In the United States Ernȍ Dohnányi remains overshadowed by his pupil Béla Bartók. The former composed in the German manner, while the latter’s strident patriotism took him to embrace folk music with a more aggressive modern edge. Among the former’s enduring works is Sextet for Clarinet, Violin, Horn, Viola, Cello, and Piano, Op. 37 composed in 1935. This is sometimes referred to as the “jolly sextet.” The first movement opens with piano and cello, smoothly played in good volume by Laure Ledantec, in agreement, yet other instruments begin to chime in and attempt to create elbow room. Alissa Firsova’s piano just really can’t take all the other instruments too seriously as she plows onward, despite noisy distractions, especially the challenge by the violin of Marc Daniel van Biemen. Everyone is passionate about their own instrument, narcissistic in the second movement, and then in the third movement they all become sentimental about their instrument, even  Hein Wiedijk's clarinet and Vilém Kijonka's viola. (We already knew that Fons Verspaandonk on horn was good at that.) The Finale is a howler.
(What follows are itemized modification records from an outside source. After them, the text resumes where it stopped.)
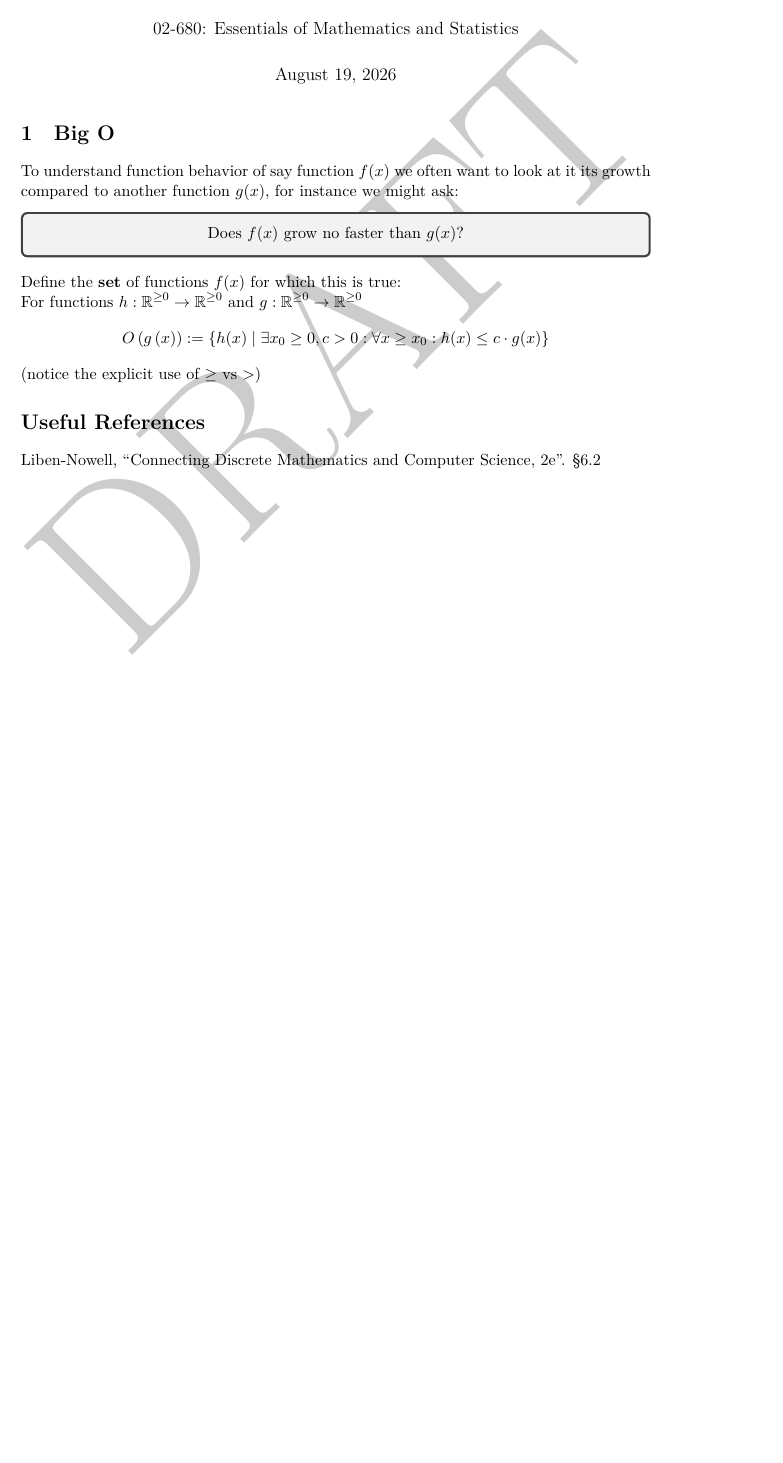
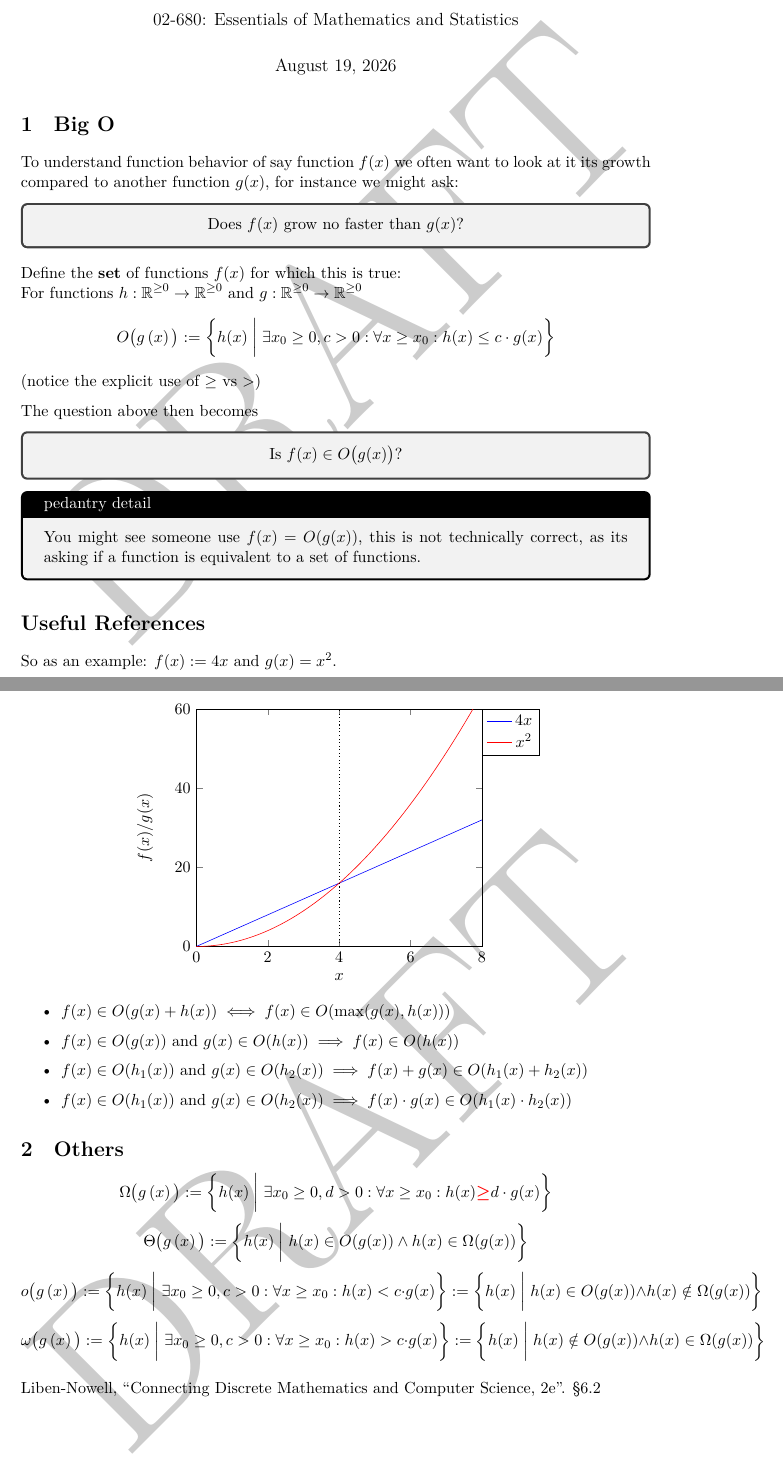
Before and after one commit to deblasiolab/02-680_Documents, a LaTeX document (Notes/03_Asymptotics.tex): part of the page before the commit and two parts of pages 1 and 2 of 2 after it, the two joined at a grey line, cut so that both start at the same text, the shorter picture padded with empty space. The pictures show the PDF file Notes/03_Asymptotics.pdf that the author committed with the source.

Commit message:
Incremental on Asymptotics

```diff
--- a/Notes/03_Asymptotics.tex
+++ b/Notes/03_Asymptotics.tex
@@ -21,8 +21,24 @@
  Define the \textbf{set} of functions $f(x)$ for which this is true: \\
  For functions $h: \reals^{\ge 0} \rightarrow \reals^{\ge 0}$ and $g: \reals^{\ge 0} \rightarrow \reals^{\ge 0}$
 \[
-O\left(g\left(x\right)\right) := \left\{h(x) \mid \exists x_0 \ge 0, c > 0 : \forall x \ge x_0 : h(x) \le c \cdot g(x) \right\}
+O\big(g\left(x\right)\big) := \bigg\{h(x) \biggm| \exists x_0 \ge 0, c > 0 : \forall x \ge x_0 : h(x) \le c \cdot g(x) \bigg\}
 \]
  (notice the explicit use of $\ge$ vs $>$)
 
+The question above then becomes
+\begin{tcolorbox}
+\centering
+Is $f(x) \in O\big(g(x)\big)$?
+\end{tcolorbox}
+
+\begin{aside}[pedantry detail]
+You might see someone use $f(x) = O(g(x))$, this is not technically correct, as its asking if a function is
+equivalent to a set of functions.
+\end{aside}
 \section*{Useful References}
+
+So as an example: $f(x) := 4x$ and $g(x)=x^2$.
+
+\begin{center}
+\begin{tikzpicture}
+\begin{axis}[
@@ -29,3 +78,7 @@ O\left(g\left(x\right)\right) := \left\{h(x) \mid \exists x_0 \ge 0, c > 0 : \fo
+\omega\big(g\left(x\right)\big) := \bigg\{h(x) \biggm| \exists x_0 \ge 0, c > 0 : \forall x \ge x_0 : h(x) > c \cdot g(x) \bigg\}  := \bigg\{h(x) \biggm| h(x) \notin O( g(x)) \wedge h(x) \in \Omega(g(x)) \bigg\}
+\]
+
+
 Liben-Nowell, ``Connecting Discrete Mathematics and Computer Science, 2e''. \S 6.2
 
 \end{document}
```
Also changed, not shown: Notes/03_Asymptotics.pdf, Notes/03_Asymptotics.tex (33 more changed lines).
Beginning as some whacko American hoedown, it turns into blues, then jazz, then waltz, and finally a crazy howl of blended anarchy that they all can somehow agree upon instead of demarcating their own territory or sound. And it’s the piano that leads them on their crazy joy ride to some unforeseen apocalypse of universal music.

This concert by such expert musicians, jostling with joy, was well beyond anything I expected….